This device is made of a solid semiconductor with a high temperature coefficient of resistance. The thermistor has a high resistance, in comparison with metallic resistors, and is used as one element in a resistance bridge. Since thermistors are more sensitive to temperature changes than metallic resistors, accurate readings of small changes are possible. See Thermistor
a device for measuring temperature through contact with the medium being studied. The uses of thermometers are extremely varied. There are household thermometers (room thermometers, thermometers for air and water, and clinical thermometers), industrial thermometers, and precision thermometers for experimental and meteorological work. The operation of thermometers is based on such physical properties as the thermal expansion of liquids, gases, and solids and on the temperature dependence of electrical resistance, thermal electromotive force, the magnetic susceptibility of a paramagnet, and the pressure of gases or saturated vapor.
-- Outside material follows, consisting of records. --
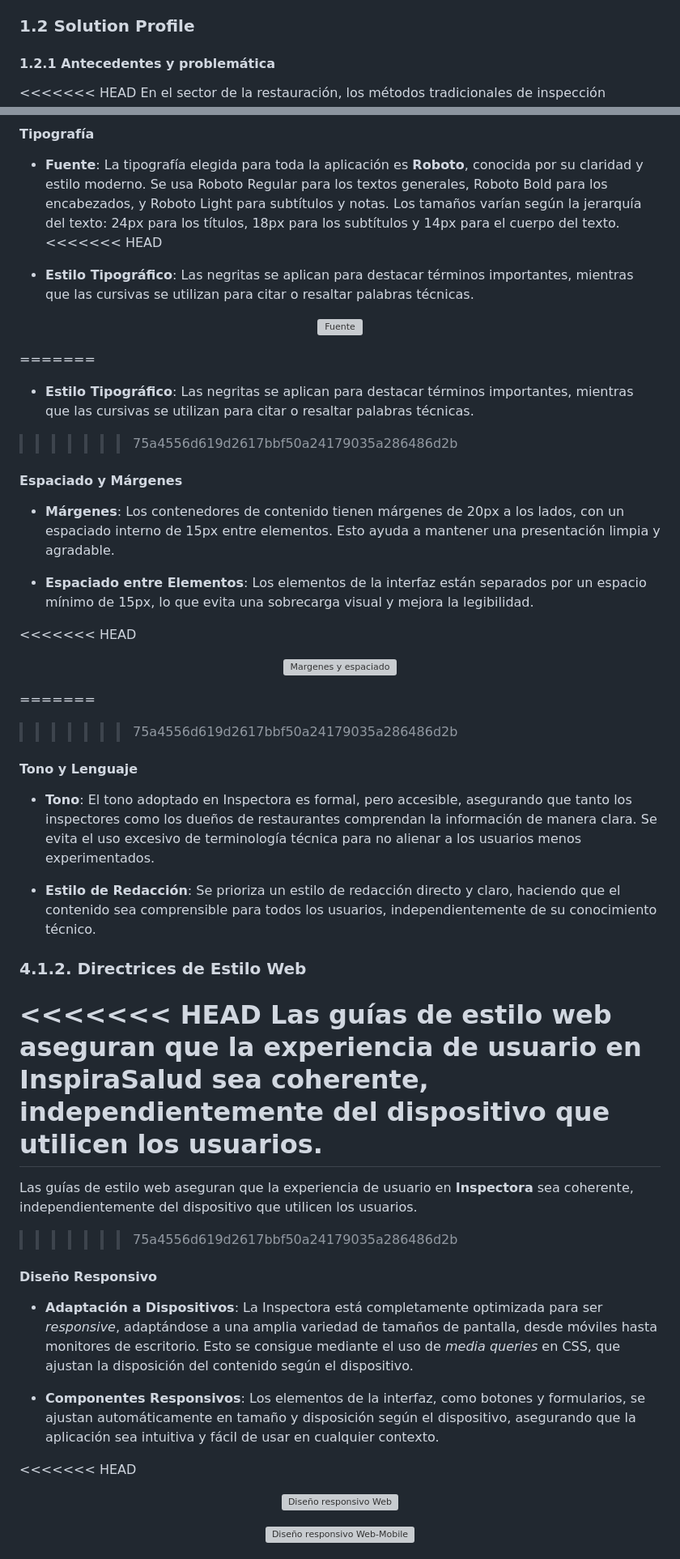
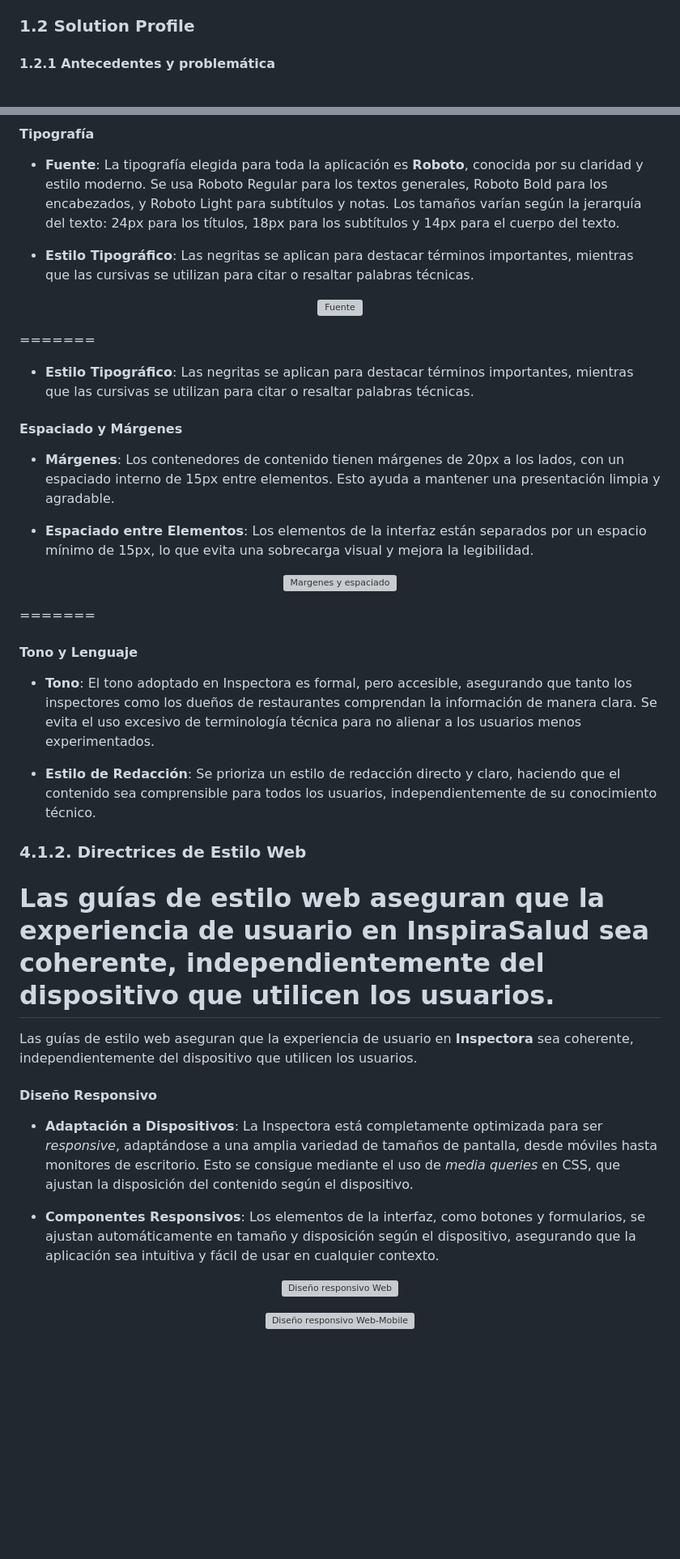
Before and after one commit to Josephgag3333/ArquiAplicOpenSource-1, a Markdown page: README.md, 2 parts joined by grey strips. Shown at 81% size. GitHub-like rendering; blank space fills up the shorter version; grey boxes are pictures that could not be loaded.

```diff
--- a/README.md
+++ b/README.md
@@ -398,7 +397,6 @@ Acerca de mí: Soy una persona adaptable, dedicada a mis responsabilidades y abi
 
 #### 1.2.1 Antecedentes y problemática
 
-<<<<<<< HEAD
 En el sector de la restauración, los métodos tradicionales de inspección sanitaria presentan deficiencias significativas en términos de eficiencia y transparencia. La comunicación entre inspectores y establecimientos es frecuentemente ineficaz, lo que retrasa el cumplimiento de las normativas sanitarias y compromete la calidad del servicio y la seguridad alimentaria. Esta situación subraya la necesidad urgente de una solución tecnológica avanzada que facilite un flujo de trabajo interactivo, permita el seguimiento en tiempo real de las observaciones y mejore la gestión del cumplimiento normativo. La implementación de una plataforma web intuitiva y accesible, que conecte a inspectores expertos con restaurantes, se presenta como una herramienta esencial para elevar los estándares de salubridad en el sector, simplificando el proceso de inspección y mejorando la calidad del servicio ofrecido. Con lo anterior y para organizarnos mejor desarrollamos la siguiente tecnica:
 
 ### What (¿Qué?):
@@ -2693,7 +2685,6 @@ El diseño de la aplicación web **Inspectora** sigue una serie de lineamientos
 
 #### Tipografía
 - **Fuente**: La tipografía elegida para toda la aplicación es **Roboto**, conocida por su claridad y estilo moderno. Se usa Roboto Regular para los textos generales, Roboto Bold para los encabezados, y Roboto Light para subtítulos y notas. Los tamaños varían según la jerarquía del texto: 24px para los títulos, 18px para los subtítulos y 14px para el cuerpo del texto.
-<<<<<<< HEAD
 
 - **Estilo Tipográfico**: Las negritas se aplican para destacar términos importantes, mientras que las cursivas se utilizan para citar o resaltar palabras técnicas.
 
@@ -2705,37 +2696,32 @@ El diseño de la aplicación web **Inspectora** sigue una serie de lineamientos
 
 - **Estilo Tipográfico**: Las negritas se aplican para destacar términos importantes, mientras que las cursivas se utilizan para citar o resaltar palabras técnicas.
 
->>>>>>> 75a4556d619d2617bbf50a24179035a286486d2b
 #### Espaciado y Márgenes
 - **Márgenes**: Los contenedores de contenido tienen márgenes de 20px a los lados, con un espaciado interno de 15px entre elementos. Esto ayuda a mantener una presentación limpia y agradable.
 
 - **Espaciado entre Elementos**: Los elementos de la interfaz están separados por un espacio mínimo de 15px, lo que evita una sobrecarga visual y mejora la legibilidad.
 
-<<<<<<< HEAD
 <p align="center">
   <img src="Assets/margenes.jpg" alt="Margenes y espaciado" width="300"/>
   </p>
 
 =======
->>>>>>> 75a4556d619d2617bbf50a24179035a286486d2b
 #### Tono y Lenguaje
 - **Tono**: El tono adoptado en Inspectora es formal, pero accesible, asegurando que tanto los inspectores como los dueños de restaurantes comprendan la información de manera clara. Se evita el uso excesivo de terminología técnica para no alienar a los usuarios menos experimentados.
 
 - **Estilo de Redacción**: Se prioriza un estilo de redacción directo y claro, haciendo que el contenido sea comprensible para todos los usuarios, independientemente de su conocimiento técnico.
 
 ### 4.1.2. Directrices de Estilo Web
-<<<<<<< HEAD
 Las guías de estilo web aseguran que la experiencia de usuario en **InspiraSalud** sea coherente, independientemente del dispositivo que utilicen los usuarios.
 =======
 Las guías de estilo web aseguran que la experiencia de usuario en **Inspectora** sea coherente, independientemente del dispositivo que utilicen los usuarios.
->>>>>>> 75a4556d619d2617bbf50a24179035a286486d2b
+
 
 #### Diseño Responsivo
 - **Adaptación a Dispositivos**: La Inspectora está completamente optimizada para ser _responsive_, adaptándose a una amplia variedad de tamaños de pantalla, desde móviles hasta monitores de escritorio. Esto se consigue mediante el uso de _media queries_ en CSS, que ajustan la disposición del contenido según el dispositivo.
 
 - **Componentes Responsivos**: Los elementos de la interfaz, como botones y formularios, se ajustan automáticamente en tamaño y disposición según el dispositivo, asegurando que la aplicación sea intuitiva y fácil de usar en cualquier contexto.
 
-<<<<<<< HEAD
 <p align="center">
   <img src="Assets/responsivoWeb.png" alt="Diseño responsivo Web" width="500"/>
   </p>
```
Also changed, not shown: other parts of README.md (+20 -28 lines).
The most common types of thermometers are liquid-filled, filled-system, resistance, and thermoelectric thermometers (see). In addition, condensation, gas, acoustic, and magnetic thermometers are used to measure low temperatures. There are also thermometers for special purposes—for example, meteorological thermometers, hypsometers, and deep-sea thermometers.
Bimetallic thermometers are sometimes used. Their operation is based on the difference in thermal expansion of the substances comprising the strips of their sensitive elements. There are also quartz thermometers, using the temperature dependence of the resonance frequency of a piezoelectric quartz crystal, and capacitance thermometers, using the dependence of the dielectric constant of ferroelectrics on temperature.
D. I. SHAREVSKAIA